## [What you have to do]
The expected output is a copy of every line in the records with the string "trainCatDF".

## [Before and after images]
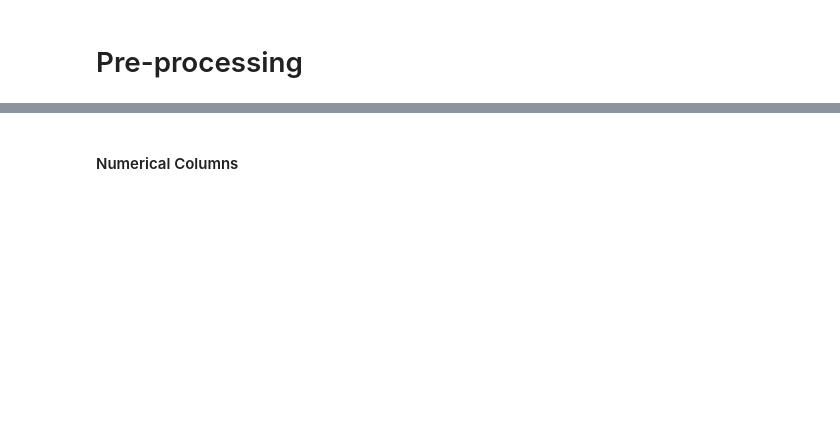
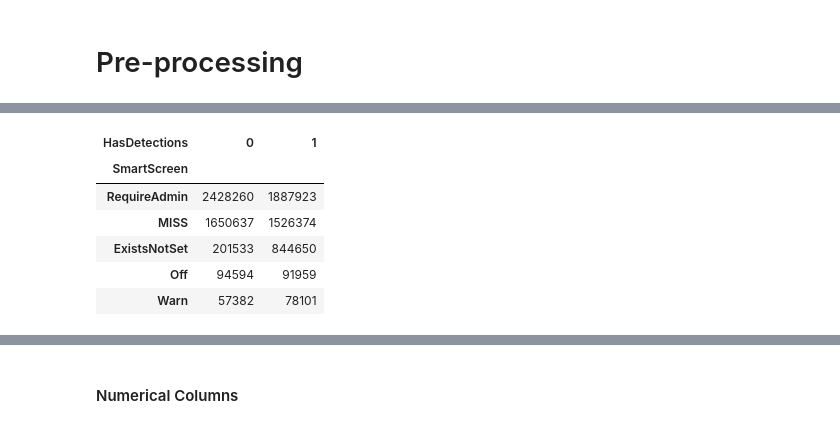
Before and after one commit to 471644/Cyber-Security, a Jupyter notebook: Optimized_Learning_Malware_Detection.ipynb, the cells around one changed output, grey strips where cells are left out. Cells and saved outputs as stored; diff of their text form; code cells hidden in the pictures; blank space fills up the shorter version.

```diff
--- a/Optimized_Learning_Malware_Detection.ipynb
+++ b/Optimized_Learning_Malware_Detection.ipynb
@@ -483,0 +537,14 @@ trainCatDF['HasDetections'] = trainDF['HasDetections'].copy()
+# %%
+pd.crosstab(
+    trainCatDF[((trainCatDF.isnull().sum() / trainCatDF.shape[0]) *
+                100).sort_values(ascending=False)
+               [:6].index[1]].cat.add_categories('MISS').fillna('MISS'),
+    trainCatDF.HasDetections).sort_values(1,ascending=False)[:5]
+# %% [output]
+| HasDetections | 0 | 1 |
+| SmartScreen |  |  |
+| RequireAdmin | 2428260 | 1887923 |
+| MISS | 1650637 | 1526374 |
+| ExistsNotSet | 201533 | 844650 |
+| Off | 94594 | 91959 |
+| Warn | 57382 | 78101 |
```
Also changed, not shown: parts of 21 cells of this notebook.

## [Response below]
@@ -483,0 +537,14 @@ trainCatDF['HasDetections'] = trainDF['HasDetections'].copy()
+    trainCatDF[((trainCatDF.isnull().sum() / trainCatDF.shape[0]) *
+    trainCatDF.HasDetections).sort_values(1,ascending=False)[:5]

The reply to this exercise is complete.